CLEVELAND - It's a bird, it's a plane ... no, it's a license plate.
State Representative Bill Patmon announced Monday the release of the "Truth, Justice and the American Way" license plate that honors the creation of Superman, not on Krypton, but in Cleveland. It features the Superman "S" logo on it.
Patmon showed off the plate in front of Jerry Siegel's former house on Kimberly Avenue in Cleveland. Siegel and his friend Joe Shuster created Superman from the home when they were teenagers 80 years ago. They then sold the superhero to what would later become DC Comics.
"It's a natural tribute to the two young men who, teenagers really, who put it together," said Irv Fine, a cousin to Jerry Siegel.
More Superman Stories
Is Superman doomed to be a bright character in a dark Batman world? Is it Superman that needs saving -- or is it us?
Cleveland police say part of the fence around a home holding pages from the first Superman story was destroyed by an alleged drunken driver.

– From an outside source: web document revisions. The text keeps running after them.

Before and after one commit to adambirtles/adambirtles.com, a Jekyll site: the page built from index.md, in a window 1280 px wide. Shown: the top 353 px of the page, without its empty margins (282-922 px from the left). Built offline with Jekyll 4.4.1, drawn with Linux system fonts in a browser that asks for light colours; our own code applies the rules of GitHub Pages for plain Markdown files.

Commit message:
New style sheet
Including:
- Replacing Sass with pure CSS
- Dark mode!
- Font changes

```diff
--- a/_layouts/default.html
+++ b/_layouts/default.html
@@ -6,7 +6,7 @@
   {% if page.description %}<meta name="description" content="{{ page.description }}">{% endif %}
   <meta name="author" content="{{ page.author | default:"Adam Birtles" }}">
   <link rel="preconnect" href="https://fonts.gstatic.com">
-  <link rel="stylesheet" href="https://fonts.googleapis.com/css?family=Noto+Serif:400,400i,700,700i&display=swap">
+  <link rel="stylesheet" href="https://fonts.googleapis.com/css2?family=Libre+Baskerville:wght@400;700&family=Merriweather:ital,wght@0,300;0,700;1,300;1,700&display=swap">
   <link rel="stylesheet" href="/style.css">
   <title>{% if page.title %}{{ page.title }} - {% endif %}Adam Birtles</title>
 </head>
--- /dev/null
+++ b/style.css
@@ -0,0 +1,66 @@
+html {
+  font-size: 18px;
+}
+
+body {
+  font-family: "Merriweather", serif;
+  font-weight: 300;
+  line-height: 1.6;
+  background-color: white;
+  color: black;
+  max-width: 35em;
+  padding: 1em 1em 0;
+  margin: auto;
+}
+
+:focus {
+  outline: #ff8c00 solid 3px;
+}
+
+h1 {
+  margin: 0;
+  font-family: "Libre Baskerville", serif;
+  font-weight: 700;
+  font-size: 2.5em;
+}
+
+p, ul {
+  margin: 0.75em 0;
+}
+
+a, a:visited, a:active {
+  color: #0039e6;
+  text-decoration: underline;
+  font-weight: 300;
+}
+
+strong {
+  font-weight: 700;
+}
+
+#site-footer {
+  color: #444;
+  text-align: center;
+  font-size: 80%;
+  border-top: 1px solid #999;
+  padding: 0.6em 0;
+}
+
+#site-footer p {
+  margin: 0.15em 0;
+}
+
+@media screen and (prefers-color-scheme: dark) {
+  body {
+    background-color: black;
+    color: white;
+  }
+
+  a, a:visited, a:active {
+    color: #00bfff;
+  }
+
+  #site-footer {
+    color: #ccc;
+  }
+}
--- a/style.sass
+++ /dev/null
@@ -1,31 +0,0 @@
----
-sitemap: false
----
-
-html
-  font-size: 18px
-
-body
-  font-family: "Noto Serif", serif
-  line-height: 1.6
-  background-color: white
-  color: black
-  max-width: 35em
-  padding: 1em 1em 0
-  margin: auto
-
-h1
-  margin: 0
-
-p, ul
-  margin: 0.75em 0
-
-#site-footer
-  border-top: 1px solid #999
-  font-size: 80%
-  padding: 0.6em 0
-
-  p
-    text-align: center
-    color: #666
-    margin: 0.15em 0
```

Cleveland needs to fly higher and faster with the Superman legacy, which has been this city's story since 1938.
In the late-1930s, two teenagers from Cleveland created Superman. The former home of one of the creators has become a destination spot for fans of the Man of Steel.
The city of Cleveland goes all out for a superhero's 75th birthday, marking Thursday as Superman Day.
The city of Cleveland is celebrating the 75th birthday of one of its favorite sons -- Superman.
Superman is celebrating his 75th anniversary of appearing in comics this year. In 1988, Cleveland celebrated the 50th anniversary with two of the stars from the 1950s TV series.
Cleveland Mayor Frank Jackson has declared April 18 to be "Superman Day."
The tough, blue-collar roots of Superman's creators are getting a fresh look on the superhero's 75th anniversary.